_Assignment_. Check every line of the data below for the word "systematic", then give only the number of lines that have it.

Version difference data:
-------

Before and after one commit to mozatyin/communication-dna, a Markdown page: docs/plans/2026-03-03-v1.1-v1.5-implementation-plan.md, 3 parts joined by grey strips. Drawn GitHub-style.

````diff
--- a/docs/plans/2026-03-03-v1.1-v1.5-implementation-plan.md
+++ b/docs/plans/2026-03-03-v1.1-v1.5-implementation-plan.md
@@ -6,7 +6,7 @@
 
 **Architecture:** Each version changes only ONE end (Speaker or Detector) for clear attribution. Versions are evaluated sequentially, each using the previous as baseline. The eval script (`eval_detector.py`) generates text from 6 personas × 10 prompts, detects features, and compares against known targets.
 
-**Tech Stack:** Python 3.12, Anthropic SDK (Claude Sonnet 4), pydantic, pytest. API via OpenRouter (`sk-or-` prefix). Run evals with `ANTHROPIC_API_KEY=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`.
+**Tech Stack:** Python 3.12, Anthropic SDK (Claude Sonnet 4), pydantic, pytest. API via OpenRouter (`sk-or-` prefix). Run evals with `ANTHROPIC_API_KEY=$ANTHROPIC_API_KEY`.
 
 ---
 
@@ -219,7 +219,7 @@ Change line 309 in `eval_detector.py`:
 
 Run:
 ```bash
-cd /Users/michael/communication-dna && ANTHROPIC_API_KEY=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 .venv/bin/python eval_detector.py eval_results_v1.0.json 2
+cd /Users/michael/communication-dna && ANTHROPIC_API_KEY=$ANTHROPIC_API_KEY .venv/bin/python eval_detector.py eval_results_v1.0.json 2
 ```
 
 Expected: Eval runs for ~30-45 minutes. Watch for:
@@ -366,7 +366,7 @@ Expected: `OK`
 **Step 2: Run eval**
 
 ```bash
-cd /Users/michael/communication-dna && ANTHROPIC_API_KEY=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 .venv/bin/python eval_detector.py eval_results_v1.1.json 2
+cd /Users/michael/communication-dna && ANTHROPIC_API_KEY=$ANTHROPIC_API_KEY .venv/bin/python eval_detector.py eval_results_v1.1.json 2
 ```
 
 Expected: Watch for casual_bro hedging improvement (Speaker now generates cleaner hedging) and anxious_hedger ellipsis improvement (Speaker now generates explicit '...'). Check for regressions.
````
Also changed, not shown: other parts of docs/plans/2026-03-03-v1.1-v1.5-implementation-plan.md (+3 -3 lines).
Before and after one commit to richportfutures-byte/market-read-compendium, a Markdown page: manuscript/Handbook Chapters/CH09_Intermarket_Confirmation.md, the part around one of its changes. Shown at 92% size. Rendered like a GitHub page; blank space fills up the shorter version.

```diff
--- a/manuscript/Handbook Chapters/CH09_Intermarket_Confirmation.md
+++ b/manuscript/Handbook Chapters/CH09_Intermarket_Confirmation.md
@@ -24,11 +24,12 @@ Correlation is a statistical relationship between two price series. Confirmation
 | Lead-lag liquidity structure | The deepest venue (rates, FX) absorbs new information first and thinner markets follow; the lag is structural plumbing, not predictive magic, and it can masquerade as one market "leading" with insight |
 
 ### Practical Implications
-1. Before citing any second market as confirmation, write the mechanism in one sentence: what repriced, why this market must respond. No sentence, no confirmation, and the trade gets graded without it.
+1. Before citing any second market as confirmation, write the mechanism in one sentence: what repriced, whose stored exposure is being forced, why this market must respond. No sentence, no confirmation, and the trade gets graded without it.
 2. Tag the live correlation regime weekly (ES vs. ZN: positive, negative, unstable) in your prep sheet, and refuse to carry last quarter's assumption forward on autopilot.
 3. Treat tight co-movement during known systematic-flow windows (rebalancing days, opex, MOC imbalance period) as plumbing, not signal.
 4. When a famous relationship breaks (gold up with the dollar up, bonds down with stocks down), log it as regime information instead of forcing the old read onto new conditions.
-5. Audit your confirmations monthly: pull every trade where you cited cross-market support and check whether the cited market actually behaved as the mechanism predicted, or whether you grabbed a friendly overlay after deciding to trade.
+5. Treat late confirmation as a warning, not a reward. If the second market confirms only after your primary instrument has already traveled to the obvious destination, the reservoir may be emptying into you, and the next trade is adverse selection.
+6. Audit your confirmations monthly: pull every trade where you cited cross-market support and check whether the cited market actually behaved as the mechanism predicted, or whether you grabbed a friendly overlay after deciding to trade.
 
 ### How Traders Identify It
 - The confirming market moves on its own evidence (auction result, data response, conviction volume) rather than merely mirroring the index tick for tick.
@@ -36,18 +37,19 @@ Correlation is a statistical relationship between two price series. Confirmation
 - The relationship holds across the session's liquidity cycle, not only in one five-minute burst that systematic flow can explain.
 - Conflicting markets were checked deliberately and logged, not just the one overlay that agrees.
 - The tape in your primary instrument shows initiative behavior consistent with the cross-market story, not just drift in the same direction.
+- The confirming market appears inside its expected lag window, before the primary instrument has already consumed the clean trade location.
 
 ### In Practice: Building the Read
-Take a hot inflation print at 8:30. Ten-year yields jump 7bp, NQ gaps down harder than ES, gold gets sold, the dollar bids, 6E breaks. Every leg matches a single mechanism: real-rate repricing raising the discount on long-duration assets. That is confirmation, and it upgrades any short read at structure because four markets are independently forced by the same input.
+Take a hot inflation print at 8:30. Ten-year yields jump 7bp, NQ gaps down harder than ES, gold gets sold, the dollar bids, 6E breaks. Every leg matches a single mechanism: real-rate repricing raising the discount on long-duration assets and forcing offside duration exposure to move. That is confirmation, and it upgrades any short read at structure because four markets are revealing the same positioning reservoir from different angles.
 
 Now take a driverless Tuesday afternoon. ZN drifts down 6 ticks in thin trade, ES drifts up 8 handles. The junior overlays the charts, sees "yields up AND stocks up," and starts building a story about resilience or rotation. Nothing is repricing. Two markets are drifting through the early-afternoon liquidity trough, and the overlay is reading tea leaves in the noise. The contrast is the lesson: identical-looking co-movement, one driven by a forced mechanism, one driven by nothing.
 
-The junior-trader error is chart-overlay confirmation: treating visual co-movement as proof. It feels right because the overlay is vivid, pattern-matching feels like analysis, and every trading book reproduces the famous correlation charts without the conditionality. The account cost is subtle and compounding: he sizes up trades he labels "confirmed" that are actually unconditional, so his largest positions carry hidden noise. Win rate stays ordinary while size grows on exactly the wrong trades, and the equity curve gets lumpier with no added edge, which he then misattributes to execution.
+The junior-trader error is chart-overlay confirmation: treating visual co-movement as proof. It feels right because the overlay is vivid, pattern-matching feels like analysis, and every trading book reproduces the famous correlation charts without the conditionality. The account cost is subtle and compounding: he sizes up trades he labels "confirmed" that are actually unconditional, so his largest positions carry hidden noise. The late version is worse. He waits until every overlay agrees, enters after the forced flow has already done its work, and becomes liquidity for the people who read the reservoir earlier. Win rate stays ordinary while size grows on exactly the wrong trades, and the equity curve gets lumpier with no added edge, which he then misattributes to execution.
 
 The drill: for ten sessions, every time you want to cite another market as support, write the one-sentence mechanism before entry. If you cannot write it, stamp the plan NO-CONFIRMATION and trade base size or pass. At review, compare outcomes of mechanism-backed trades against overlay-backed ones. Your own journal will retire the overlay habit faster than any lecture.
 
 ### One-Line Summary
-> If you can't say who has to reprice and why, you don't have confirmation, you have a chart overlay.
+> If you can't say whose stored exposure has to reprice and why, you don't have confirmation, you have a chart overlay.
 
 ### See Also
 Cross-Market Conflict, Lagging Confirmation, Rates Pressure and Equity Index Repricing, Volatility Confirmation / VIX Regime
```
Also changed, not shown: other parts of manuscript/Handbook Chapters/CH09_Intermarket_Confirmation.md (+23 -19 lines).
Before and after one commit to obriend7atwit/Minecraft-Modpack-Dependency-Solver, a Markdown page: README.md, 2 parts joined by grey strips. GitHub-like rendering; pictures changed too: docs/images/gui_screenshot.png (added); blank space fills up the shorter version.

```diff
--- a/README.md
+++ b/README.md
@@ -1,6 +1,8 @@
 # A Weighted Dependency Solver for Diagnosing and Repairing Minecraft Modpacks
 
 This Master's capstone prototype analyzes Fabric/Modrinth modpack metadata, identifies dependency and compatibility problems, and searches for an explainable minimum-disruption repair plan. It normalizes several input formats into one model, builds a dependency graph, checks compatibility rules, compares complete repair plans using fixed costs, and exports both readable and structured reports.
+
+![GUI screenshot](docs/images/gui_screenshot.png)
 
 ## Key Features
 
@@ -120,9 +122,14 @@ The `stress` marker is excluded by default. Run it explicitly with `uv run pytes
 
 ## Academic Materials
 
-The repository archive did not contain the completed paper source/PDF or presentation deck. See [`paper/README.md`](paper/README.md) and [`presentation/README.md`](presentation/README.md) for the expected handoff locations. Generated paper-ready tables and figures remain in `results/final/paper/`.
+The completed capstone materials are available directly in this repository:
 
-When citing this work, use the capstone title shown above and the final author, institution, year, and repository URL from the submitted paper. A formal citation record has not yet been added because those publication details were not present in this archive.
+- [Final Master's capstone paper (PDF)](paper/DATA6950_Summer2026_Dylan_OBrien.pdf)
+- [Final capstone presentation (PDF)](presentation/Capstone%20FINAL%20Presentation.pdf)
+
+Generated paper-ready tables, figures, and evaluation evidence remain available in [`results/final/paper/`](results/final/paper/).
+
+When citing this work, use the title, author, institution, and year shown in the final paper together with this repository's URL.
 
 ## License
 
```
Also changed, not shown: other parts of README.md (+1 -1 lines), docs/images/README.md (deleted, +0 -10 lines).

-------

_Result_. 2